And until we understand and accept committees can only create so much before creative professionals want to add their own nuances we will lose the ability to move forward. Blueprints and frameworks are only as good as providing a foundation, not decorating the house.
And the third is, they devolve responsibility to the school level for getting the job done. You see, there’s a big difference here between going into a mode of command and control in education — That’s what happens in some systems. Central or state governments decide, they know best and they’re going to tell you what to do. The trouble is that education doesn’t go on in the committee rooms of our legislative buildings. It happens in classrooms and schools, and the people who do it are the teachers and the students, and if you remove their discretion, it stops working.You have to put it back to the people.
So I’ve taken control of my classroom. I am hoping others in charge ask me what I’m doing, what’s been successful, and where I’ve had to tweak and adjust.
Conferring with a student on Friday, she seems intelligent and creative, but is clearly bored with school. We spoke for awhile about personal motivation, and finding what sparks us individually. I hope I can inspire her.
The point is that education is not a mechanical system. It’s a human system. It’s about people, people who either do want to learn or don’t want to learn. Every student who drops out of school has a reason for it which is rooted in their own biography.They may find it boring. They may find it irrelevant. They may find that it’s at odds with the life they’re living outside of school. There are trends, but the stories are always unique. I was at a meeting recently in Los Angeles of — they’re called alternative education programs. These are programs designed to get kids back into education. They have certain common features. They’re very personalized.They have strong support for the teachers, close links with the community and a broad and diverse curriculum, and often programs which involve students outside school as well as inside school.And they work.
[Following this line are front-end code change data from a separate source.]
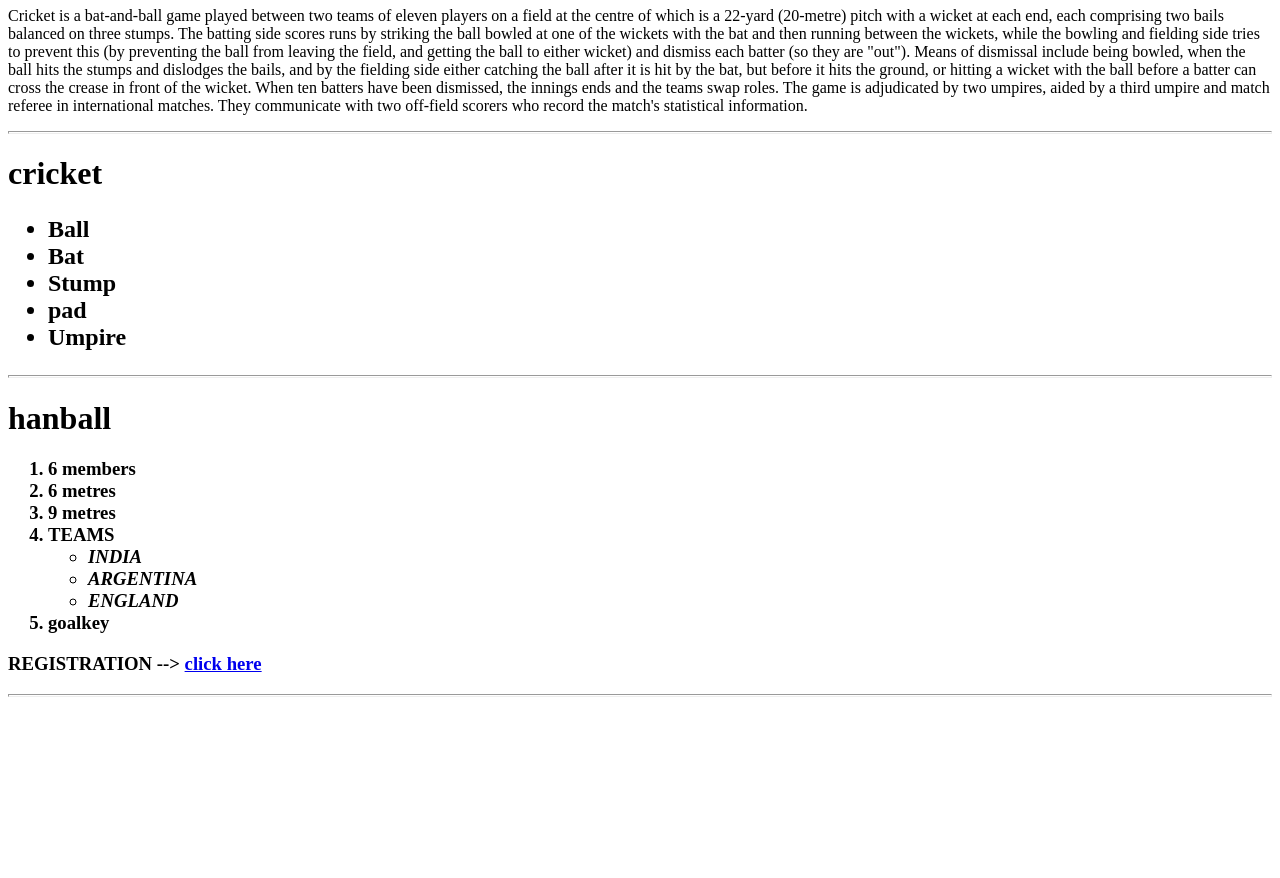
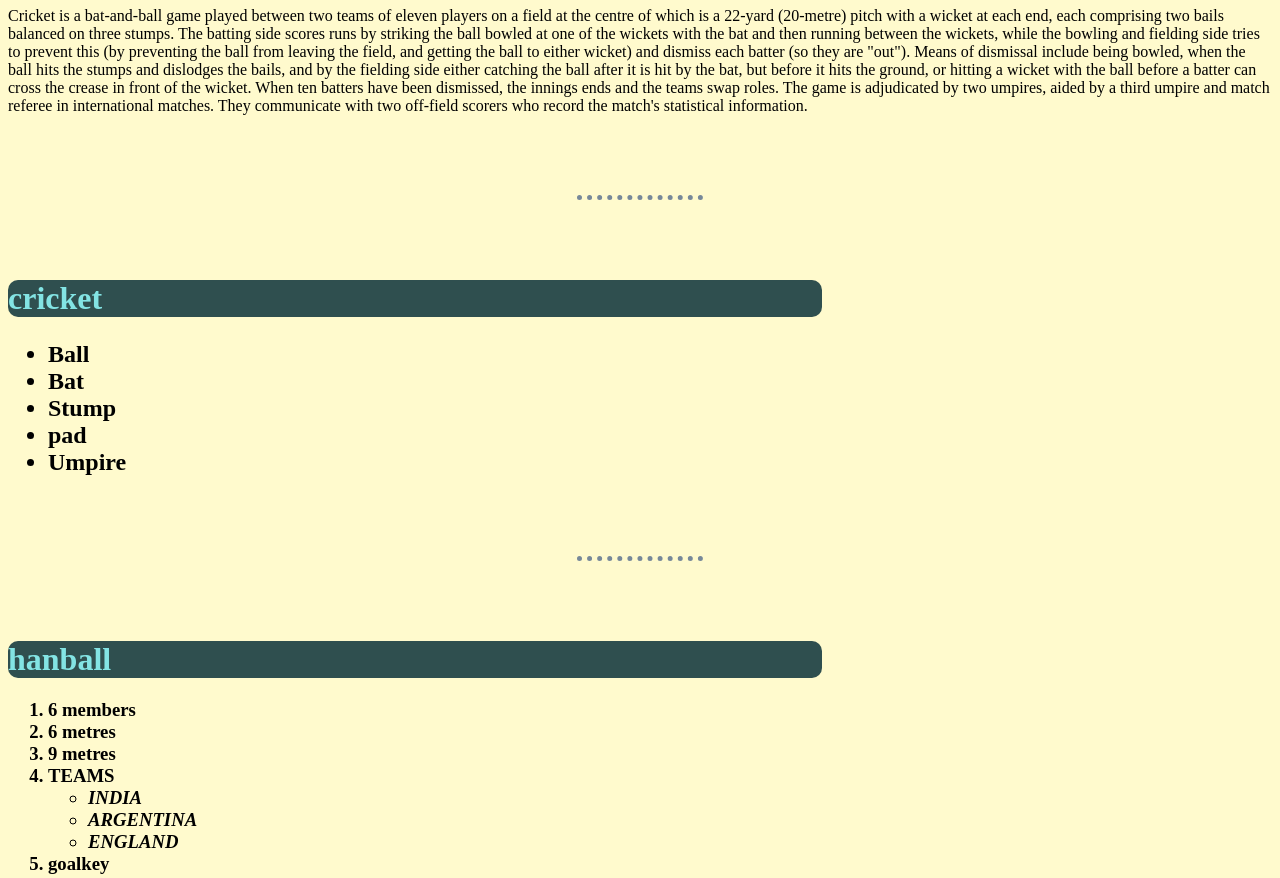
Before and after one commit to Aarif-36/project-site, a plain HTML site: page index.html in a window 1280 px wide. Shown: the part 320-1198 px from the top of the page. Before the commit the page ends 1025 px from the top, so only its background shows below. Drawn offline with Linux system fonts and the light colour scheme; files that its build step writes are made by us from their sources.

Commit message:
Update index.html

```diff
--- a/index.html
+++ b/index.html
@@ -3,6 +3,7 @@
 <head>
     <meta charset="UTF-8">
     <title>🥺Document</title>
+     <link rel="stylesheet" href="css/styles.css">
 </head>
 <body>
     <Table>
@@ -21,7 +22,7 @@
     <p>Iam here to present the topic about <EM><STrong>doctor availability using AI</STrong></EM></p>
     <p><i>My name is aarif and iam a <b>web developer</b></i></p>
     <p>Cricket is a bat-and-ball game played between two teams of eleven players on a field at the centre of which is a 22-yard (20-metre) pitch with a wicket at each end, each comprising two bails balanced on three stumps. The batting side scores runs by striking the ball bowled at one of the wickets with the bat and then running between the wickets, while the bowling and fielding side tries to prevent this (by preventing the ball from leaving the field, and getting the ball to either wicket) and dismiss each batter (so they are "out"). Means of dismissal include being bowled, when the ball hits the stumps and dislodges the bails, and by the fielding side either catching the ball after it is hit by the bat, but before it hits the ground, or hitting a wicket with the ball before a batter can cross the crease in front of the wicket. When ten batters have been dismissed, the innings ends and the teams swap roles. The game is adjudicated by two umpires, aided by a third umpire and match referee in international matches. They communicate with two off-field scorers who record the match's statistical information.</p>
-    <hr size="3">
+    <hr>
     <h1>cricket<h1>
         <h2><ul>
             <li>Ball</li>
@@ -31,7 +32,7 @@
             <li>Umpire</li>
         </ul>
         </h2>
-        <hr size="3">
+        <hr>
     <h1>hanball</h1>
     <h3><ol>
         <li>6 members</li>
@@ -45,6 +46,6 @@
         <li>goalkey</li>
     </ol></h3>
     <h3>REGISTRATION --> <a href="inputs.html">click here</a></h3>
-    <hr size="3">
+    <hr>
 </body>
 </html>
```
What’s interesting to me is, these are called “alternative education.”
Where am I going with this reading thing, anyway? What are the next steps? November is a funky month, that’s for sure. This next week we have student-led conferences (which is where I discovered 90% of my students had no clue as to why they were doing what they were doing, in spite of intentional purpose from not only me but the other content area teachers, too). We also have short days, Thanksgiving Break, and then we’re finishing up a unit I created about Honor. December will be my annual “drabble a day” writing. I was heartened when one of the most intelligent students I’ve ever had the pleasure to teach sent me an email asking if I was doing that again and if I would start the writing club this year.
Have no doubt that our students, and ourselves, want choice and growth. They want forums and places to create and share. Their purpose for learning is more than a learning target and the message of intent and importance. The thing about ELA that’s different from other subject areas is sometimes it can’t be contained in a simple formula. That ambiguity is difficult to accept.
Oh, in terms of conferring: this is a ‘just in time’ idea:
And assessment that’s important and valuable: